[Fig. 4.] Normalized mutual inductances (Lm/r) as a function of c/r1 (rring1/r1 = rring2/r2 = 0.02). (a) r2/r1 = 1, (b) r2/r1 = 0.5.

[Fig. 5.] Coupling coefficients (k) as a function of r2/r1 and d/r (rring1/r1 = rring2/r2 = 0.02, c = 0).

[Fig. 6.] Coupling coefficients (k) as a function of d/r and c/r (rring1/r1 = rring2/r2 = 0.02). (a) r2/r1 = 1, (b) r2/r1 = 0.5.

[Table 1.] Circuit element values of three loops at 6.78 MHz

[Fig. 7.] Coupling coefficients (k) and transfer efficiencies (ηL) as a function of d/r for different r2/r1 (r1 = 10 cm, rring1/r1 = rring2/r2 = 0.02, c/r = 0).

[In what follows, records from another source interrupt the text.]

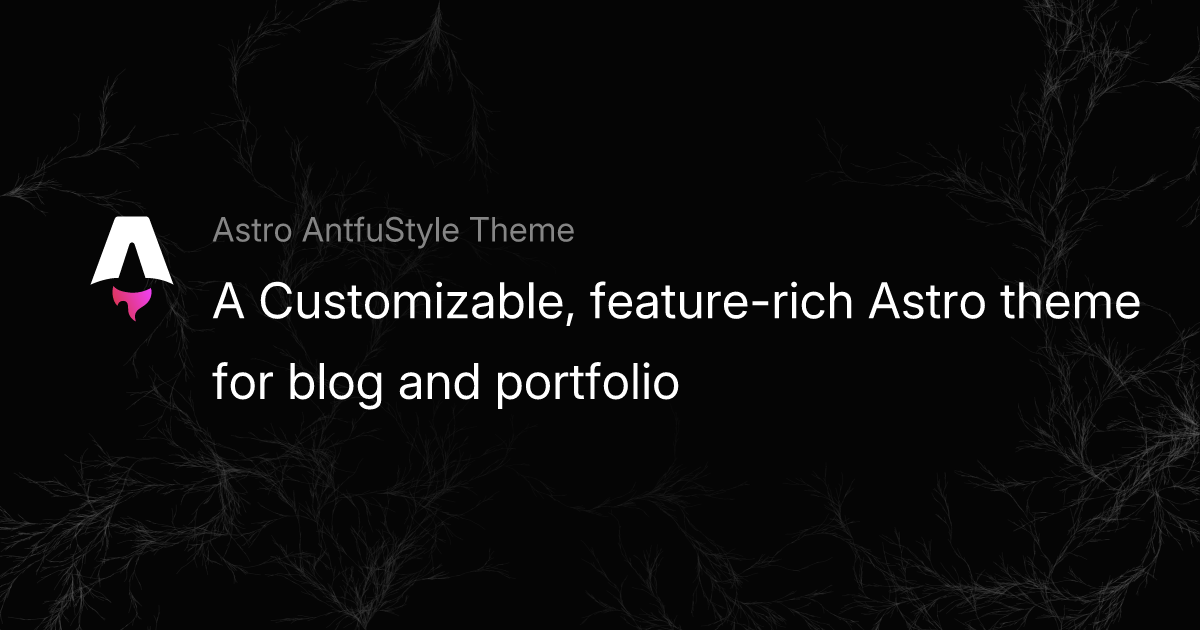
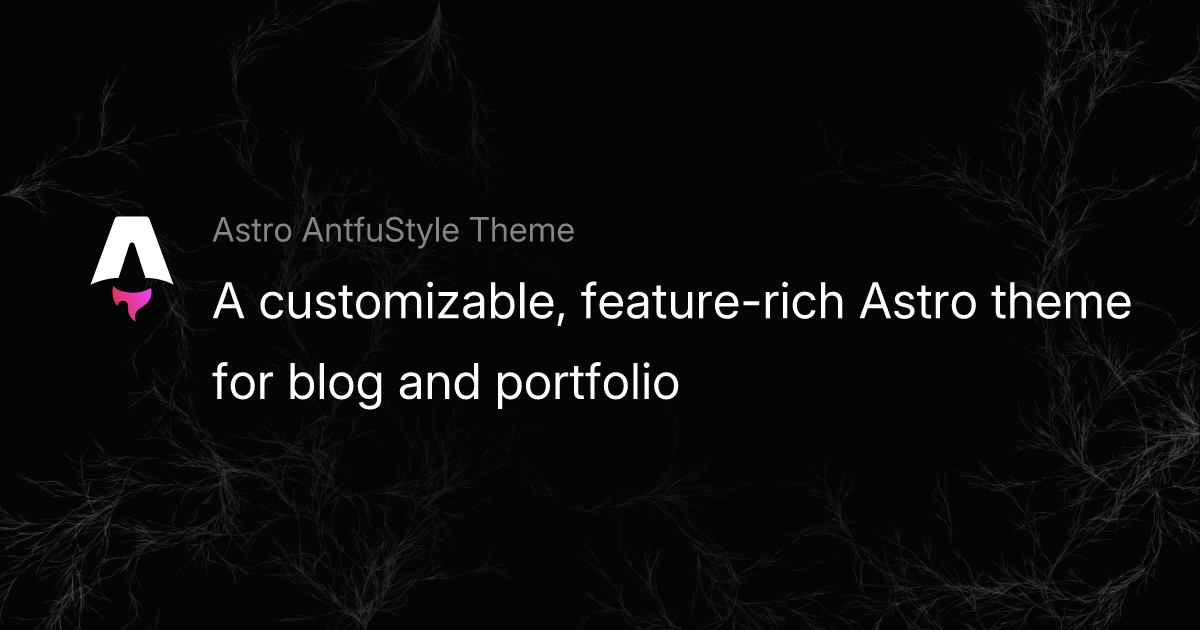
feat(customize): add features.ogImage config & support regenerating fallback og image 1. add customizable ogImage options: authorOrBrand, fallbackTitle, fallbackBgType 2. modify the ogImageURL assignment logic 3. update remark-generate-og-image plugin logic

Changed region(s): [[0.2158, 0.4524, 0.9558, 0.5127]]

diff --git a/plugins/remark-generate-og-image.ts b/plugins/remark-generate-og-image.ts
@@ -28,13 +28,18 @@ const satoriOptions: SatoriOptions = {
   ],
 }
 
-function checkFileExistsInDir(path: string, filename: string) {
+export function checkFileExistsInDir(path: string, filename: string) {
   const fullPath = join(process.cwd(), path, filename)
 
   return existsSync(fullPath)
 }
 
-async function generateOgImage(title: string, bgType: BgType, output: string) {
+async function generateOgImage(
+  source: string,
+  title: string,
+  bgType: BgType,
+  output: string
+) {
   await mkdir(dirname(output), { recursive: true })
 
   console.log(
@@ -42,7 +47,10 @@ async function generateOgImage(title: string, bgType: BgType, output: string) {
   )
 
   try {
-    const svg = await satori(ogImageMarkup(title, bgType), satoriOptions)
+    const svg = await satori(
+      ogImageMarkup(source, title, bgType),
+      satoriOptions
+    )
     const png = new Resvg(svg).render().asPng()
     writeFileSync(output, png)
   } catch (e) {
@@ -59,9 +67,27 @@ async function generateOgImage(title: string, bgType: BgType, output: string) {
  * @see https://github.com/vfile/vfile
  */
 function remarkGenerateOgImage() {
+  // get config
+  const ogImage = config.features.ogImage
+  if (!(Array.isArray(ogImage) && ogImage[0])) return
+
+  const sourceConfig = ogImage[1].authorOrBrand
+  const titleConfig = ogImage[1].fallbackTitle
+  const bgTypeConfig = ogImage[1].fallbackBgType
+
   // eslint-disable-next-line @typescript-eslint/ban-ts-comment
   // @ts-expect-error
   return async (_tree, file) => {
+    // regenerate fallback
+    if (!checkFileExistsInDir('public/og-images', 'og-image.png')) {
+      await generateOgImage(
+        sourceConfig,
+        titleConfig,
+        bgTypeConfig,
+        'public/og-images/og-image.png'
+      )
+    }
+
     // check filename
     const filename = file.basename
     if (!filename || !(filename.endsWith('.md') || filename.endsWith('.mdx')))
@@ -97,10 +123,9 @@ function remarkGenerateOgImage() {
       return
     }
 
-    // get frontmatter title
+    // get title
     const title = file.data.astro.frontmatter.title
     if (!title.trim().length) {
-      console.warn('test')
       console.warn(
         `${chalk.black(getCurrentFormattedTime())} ${chalk.yellow(`[WARN] The 'title' field in the '${filename}' frontmatter is an empty string.`)}`
       )
@@ -108,17 +133,15 @@ function remarkGenerateOgImage() {
 
     // get bgType
     const dirname = basename(file.dirname)
-    const bgType = config.pages[dirname].bgType ?? 'plum'
+    const bgType = config.pages[dirname].bgType ?? bgTypeConfig
 
     // generate og images
     await generateOgImage(
+      sourceConfig,
       title.trim(),
       bgType,
       `public/og-images/${nameWithoutExt}.png`
     )
-
-    // add frontmatter
-    file.data.astro.frontmatter.ogImage = `/og-images/${nameWithoutExt}.png`
   }
 }
 

diff --git a/src/types.ts b/src/types.ts
@@ -241,11 +241,43 @@ export interface ShareConfig {
   mastodon: Mentioned
 }
 
-export interface TocConfig {
+interface TocConfig {
   /**
    * Set the display position of the table of contents.
    */
   position: 'left' | 'right'
+}
+
+interface OgImageConfig {
+  /**
+   * Set the name of the author or brand associated with the content.
+   *
+   * @description
+   * Used to display above the title to enhance recognition.
+   */
+  authorOrBrand: string
+
+  /**
+   * Set title for fallback OG image.
+   *
+   * @description
+   * A fallback OG image is the default image used when the specified or auto-generated OG image is missing,
+   * ensuring that any page shared on social platforms displays an image.
+   *
+   * @remarks
+   * The fallback OG image is stored at `/public/og-images/og-image.png`.
+   * Delete the existing file to regenerate.
+   */
+  fallbackTitle: string
+
+  /**
+   * Set the fallback background for automatically generated OG images.
+   *
+   * @description
+   * The automatically generated OG images will default to the page's {@link PageMetadata.bgType} for
+   * the background. If not set, the background will use the type specified in this field.
+   */
+  fallbackBgType: BgType
 }
 
 interface FeaturesConfig {
@@ -259,7 +291,7 @@ interface FeaturesConfig {
   share: FeatureConfig<ShareConfig>
 
   /**
-   * Enable and configure the toc feature, which allows visitors to share content to social platforms.
+   * Enable and configure the TOC feature.
    *
    * @description
    * If enabled, both the `/blog/[slug]` and `/projects` pages will automatically include a TOC.
@@ -269,6 +301,18 @@ interface FeaturesConfig {
    * The TOC automatically hides when the viewport width less than 1024px.
    */
   toc: FeatureConfig<TocConfig>
+
+  /**
+   * Enable and configure the automatic OG image generation feature.
+   *
+   * @description
+   * If enabled, auto-generate OG images for Markdown/MDX files lacking ogImage
+   * in frontmatter and store in `/public/og-images`.
+   *
+   * @remarks
+   * Only available for pages generated from Markdown/MDX, as the process is implemented through remark plugin.
+   */
+  ogImage: FeatureConfig<OgImageConfig>
 }
 
 export interface Config {

diff --git a/plugins/og-template/markup.ts b/plugins/og-template/markup.ts
@@ -1,9 +1,12 @@
 import { html } from 'satori-html'
-import config from '../../src/config'
 import backgroundBase64 from './base64'
 import type { BgType } from '../../src/types'
 
-export const ogImageMarkup = (title: string, bgType: BgType) => {
+export const ogImageMarkup = (
+  source: string,
+  title: string,
+  bgType: BgType
+) => {
   if (!['plum', 'dot', 'rose', 'particle'].includes(bgType))
     throw new Error(
       "The value of 'bgType' must be one of the following: 'plum', 'dot', 'rose', 'particle'."
@@ -53,7 +56,7 @@ export const ogImageMarkup = (title: string, bgType: BgType) => {
       </div>
 
       <div tw="flex flex-col" style="gap: 10px">
-        <div tw="text-[#858585] text-2.1rem">${config.site.name}</div>
+        <div tw="text-[#858585] text-2.1rem">${source}</div>
         <div tw="text-white text-3.1rem leading-relaxed mr-18">${title}</div>
       </div>
     </div>

diff --git a/plugins/index.ts b/plugins/index.ts
@@ -7,6 +7,8 @@ import remarkGenerateOgImage from './remark-generate-og-image'
 import rehypeCallouts from 'rehype-callouts'
 import rehypeExternalLinks from 'rehype-external-links'
 import rehypeAutolinkHeadings from 'rehype-autolink-headings'
+
+import config from '../src/config'
 import type { RemarkPlugins, RehypePlugins } from 'astro'
 
 export const remarkPlugins: RemarkPlugins = [
@@ -15,7 +17,9 @@ export const remarkPlugins: RemarkPlugins = [
   remarkImageContainer,
   // https://github.com/OliverSpeir/remark-imgattr
   remarkImgattr,
-  remarkGenerateOgImage,
+  ...(Array.isArray(config.features.ogImage) && config.features.ogImage[0]
+    ? [remarkGenerateOgImage]
+    : []),
 ]
 
 export const rehypePlugins: RehypePlugins = [

diff --git a/src/config.ts b/src/config.ts
@@ -84,6 +84,15 @@ const config: Config = {
         position: 'left',
       },
     ],
+    ogImage: [
+      false,
+      {
+        authorOrBrand: 'Astro AntfuStyle Theme',
+        fallbackTitle:
+          'A customizable, feature-rich Astro theme for blog and portfolio',
+        fallbackBgType: 'plum',
+      },
+    ],
   },
 }
 

diff --git a/src/utils/index.ts b/src/utils/index.ts
@@ -208,7 +208,7 @@ export function generateToc(
   return toc
 }
 
-/* plugin */
+/* log */
 export function getCurrentFormattedTime() {
   const now = new Date()
   const hours = now.getHours().toString().padStart(2, '0')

[Fig. 8.] Coupling coefficients (k) and transfer efficiencies (ηL) as a function of c/r1 for different d/r1 (r1 = 10 cm, rring1/r1 = rring2/r2 = 0.02). (a) r2/r1 = 1, (b) r2/r1 = 0.5.